With Science Board member Robert May, Oster co-authored one of the early influential papers on population chaos within an ecosystem. He modeled social insects with Edward Wilson, morphogenesis with Pere Alberch (1954-1998), and optimal immune system strategies with External Professor and Science Board member Alan Perelson, who was Oster's classmate in the UC Berkeley graduate program in biophysics. Oster and Perelson also invented the idea of shape space to understand how the immune system could identify foreign molecules.
“Oster was very fortunate to be a part of the great generation of scientists who had audacity and freedom to move between disciplines,” writes Alex Mogilner (New York University), a mathematician who worked with Oster as a postdoctoral fellow. “[Oster] was one of the first biophysicists who ‘married’ experiment and theory by developing computational models of a bewildering variety of molecular machines… [He] established a now common approach to solving biological puzzles by iterative cycles of modeling and experimentation.”
Oster was best known for illuminating the mechanisms and forces that allow cells and bacteria to move through their environments. “It would not be an exaggeration to say that Oster more than any other physicist or mathematician inspired our current understanding of molecular motors,” Mogilner writes. “[He] pioneered an important shift from conceptual to detailed and predictive mathematical models of biological systems.”
Oster found his way to biophysics through the world-famous scientist Aharon Katchalsky (1914-1972), who recruited him to work on the thermodynamics of biological networks.
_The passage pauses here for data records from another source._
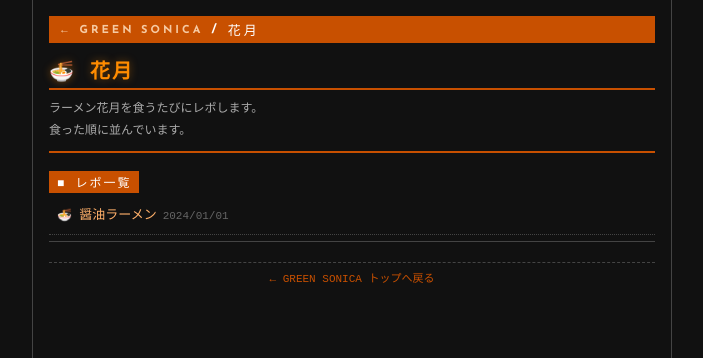
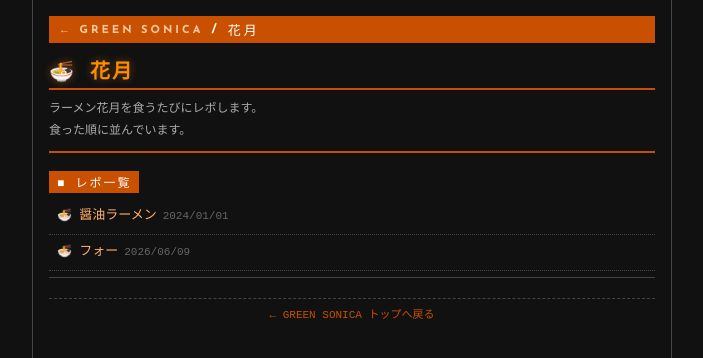
Before and after one commit to GREEN-SONICA-WEB/honepage, a plain HTML site: page kagetsu.html in a window 1280 px wide. Shown: the top 358 px of the page, without its empty margins (288-991 px from the left). Drawn offline with Linux system fonts and the light colour scheme.

Commit message:
Update kagetsu index: 002

```diff
--- a/kagetsu.html
+++ b/kagetsu.html
@@ -145,6 +145,9 @@ body {
     <li>
       <a href="kagetsu_001.html">醤油ラーメン<span class="date">2024/01/01</span></a>
     </li>
+    <li>
+      <a href="kagetsu_002.html">フォー<span class="date">2026/06/09</span></a>
+    </li>
   </ul>
 
   <hr class="ts-rule">
```
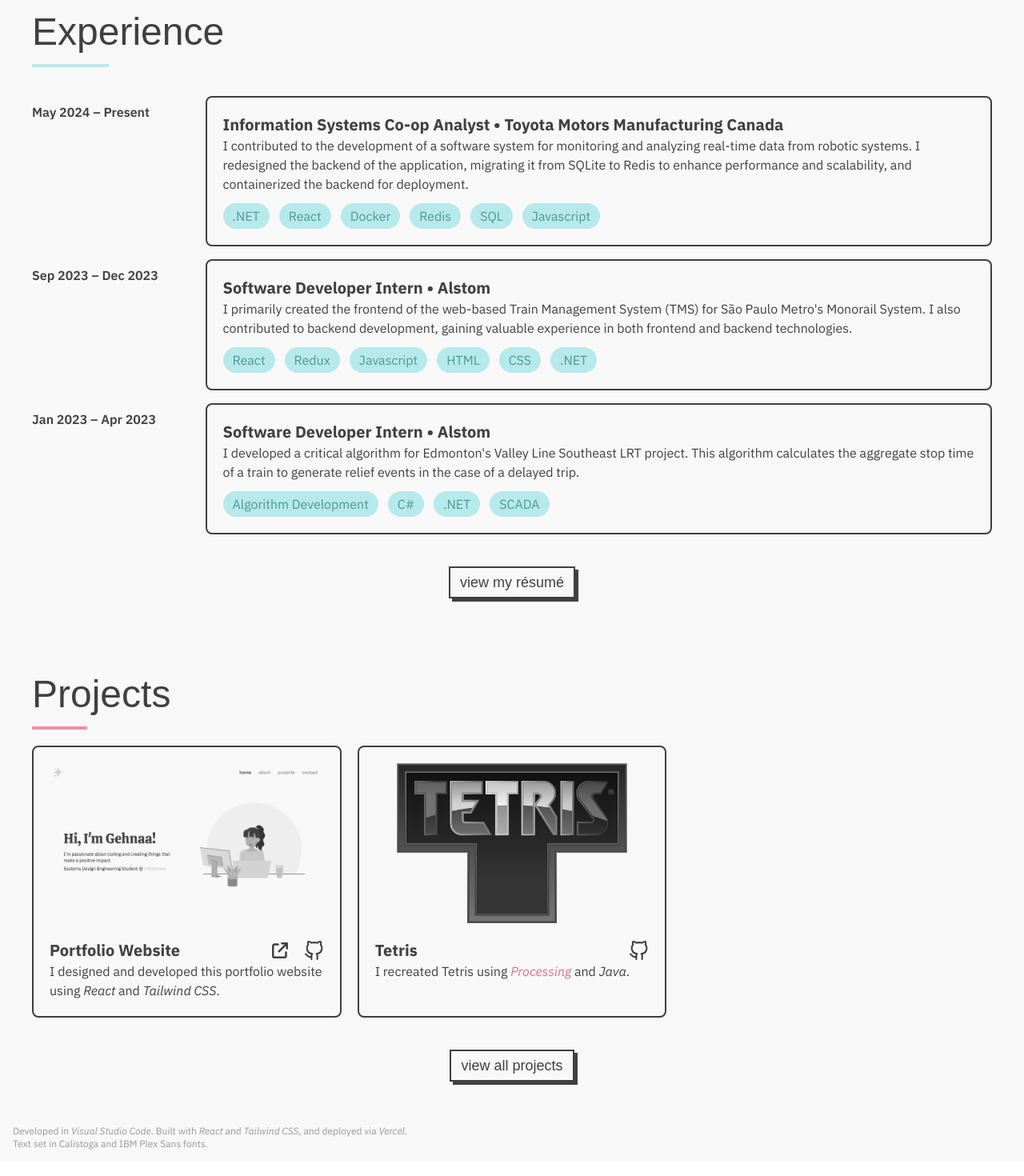
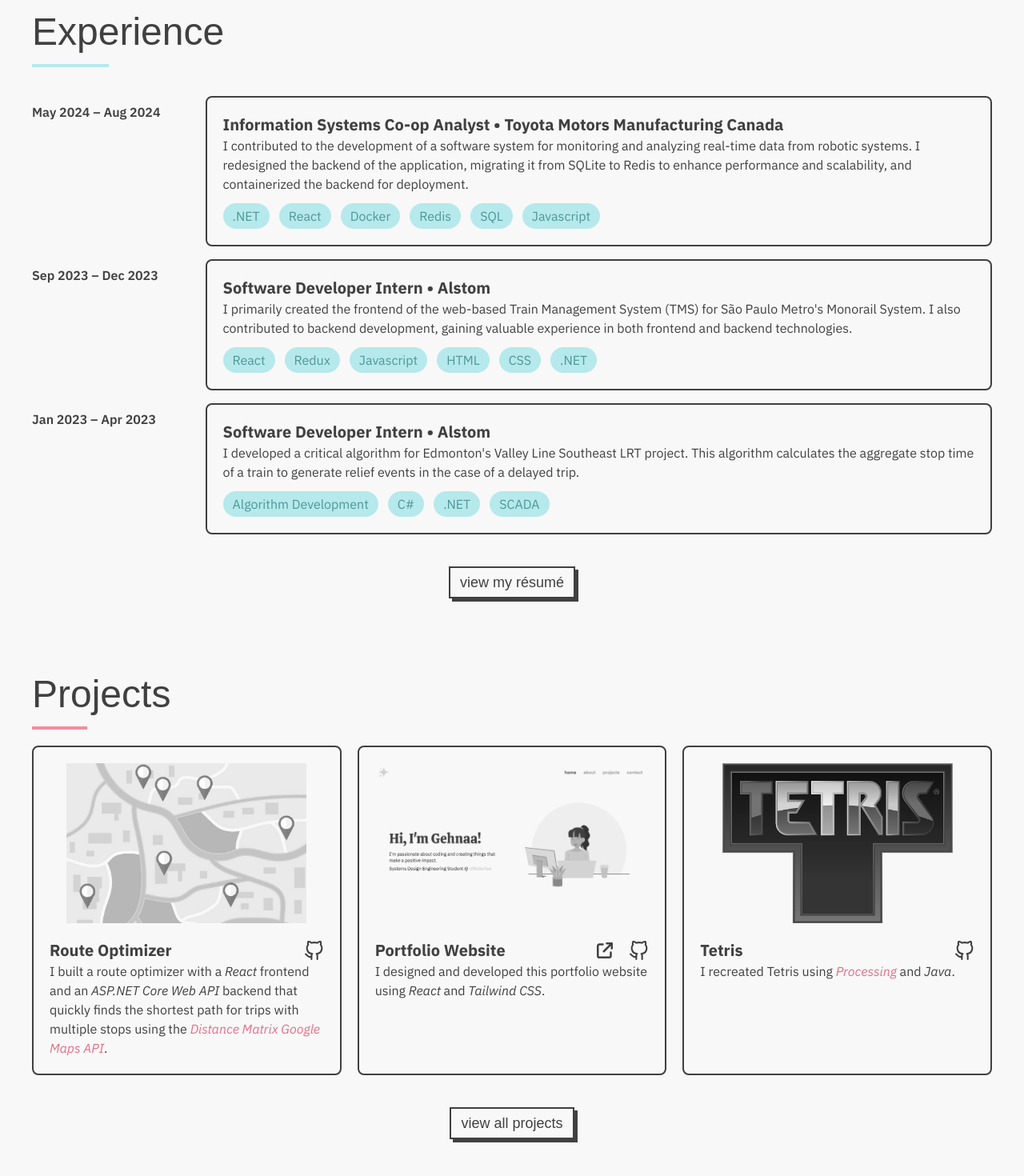
Before and after one commit to gp4311/portfolio-website, a React (Create React App) app: page / in a window 1280 px wide. Shown: the part 840-2310 px from the top of the page at 80% size. Built offline with nearby package versions, Linux system fonts and the light colour scheme; a web font is replaced by a local one.

Commit message:
Update projects and experience

```diff
--- a/src/data.js
+++ b/src/data.js
@@ -57,7 +57,7 @@
         link: 'https://tmmc.ca/en/',
         description: 'I contributed to the development of a software system for monitoring and analyzing real-time data from robotic systems. I redesigned the backend of the application, migrating it from SQLite to Redis to enhance performance and scalability, and containerized the backend for deployment.',
         start: 'May 2024',
-        end: 'Present',
+        end: 'Aug 2024',
         technologies: ['.NET', 'React', 'Docker', 'Redis', 'SQL', 'Javascript']
     },
     {
@@ -82,6 +82,13 @@
 
 // Projects
 export const projects = [
+    {
+        name: 'Route Optimizer',
+        description: <>I built a route optimizer with a <span className='italic'>React</span> frontend and an <span className='italic'>ASP.NET Core Web API</span> backend that quickly finds the shortest path for trips with multiple stops using the <a href='https://developers.google.com/maps/documentation/distance-matrix' target='_blank' rel='noreferrer' className='italic text-color-2c hover:underline'>Distance Matrix Google Maps API</a>.</>,
+        githubRepo: 'https://github.com/gp4311/route-optimizer',
+        technologies: ['ASP.NET Core', 'React', 'Javascript', 'CSS'],
+        image: '/images/route-optimizer.jpg'
+    },
     {
         name: 'Portfolio Website',
         description: <>I designed and developed this portfolio website using <span className='italic'>React</span> and <span className='italic'>Tailwind CSS</span>.</>,
```
Also changed, not shown: public/images/route-optimizer.jpg (added).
Though their collaborations were cut short when Katchalsky was killed in a terrorist attack, Oster credited Katchalsky for turning him into a scientist.
Before working with Katchalsky he had spent time as a nuclear engineer and a U.S. naval officer.
Among many honors he received over the course of his career, Oster was a Guggenheim Fellow in 1978 and a MacArthur Foundation Fellow in 1985. In 2014, he was elected to the National Academy of Sciences and awarded the Raymond and Beverly Sackler International Prize in Biophysics for “discovery of physical principles behind intracellular force generation in cell motility, morphogenesis and biological pattern formation.”
“RIP Theoretical biologist George Oster,” writes External Professor Ricard Solé. “Along with the late Pere Alberch [he] wrote visionary papers that predated the rise of evodevo.”
"George saw the world in a unique way and will be sorely missed," says Perelson, who collaborated with Oster for over 20 years. "He was the smartest man I ever knew."
Mogilner remembers Oster as “a warm man who radiated the joy of doing science. He will be sorely missed by the scientific community and by his many friends who have been lucky to bask in the light of George’s mind.”
Read the obituary Alex Mogilner wrote for Molecular Biology and Cell (publication pending)
Read the Profile of George Oster in PNAS (February 7, 2006)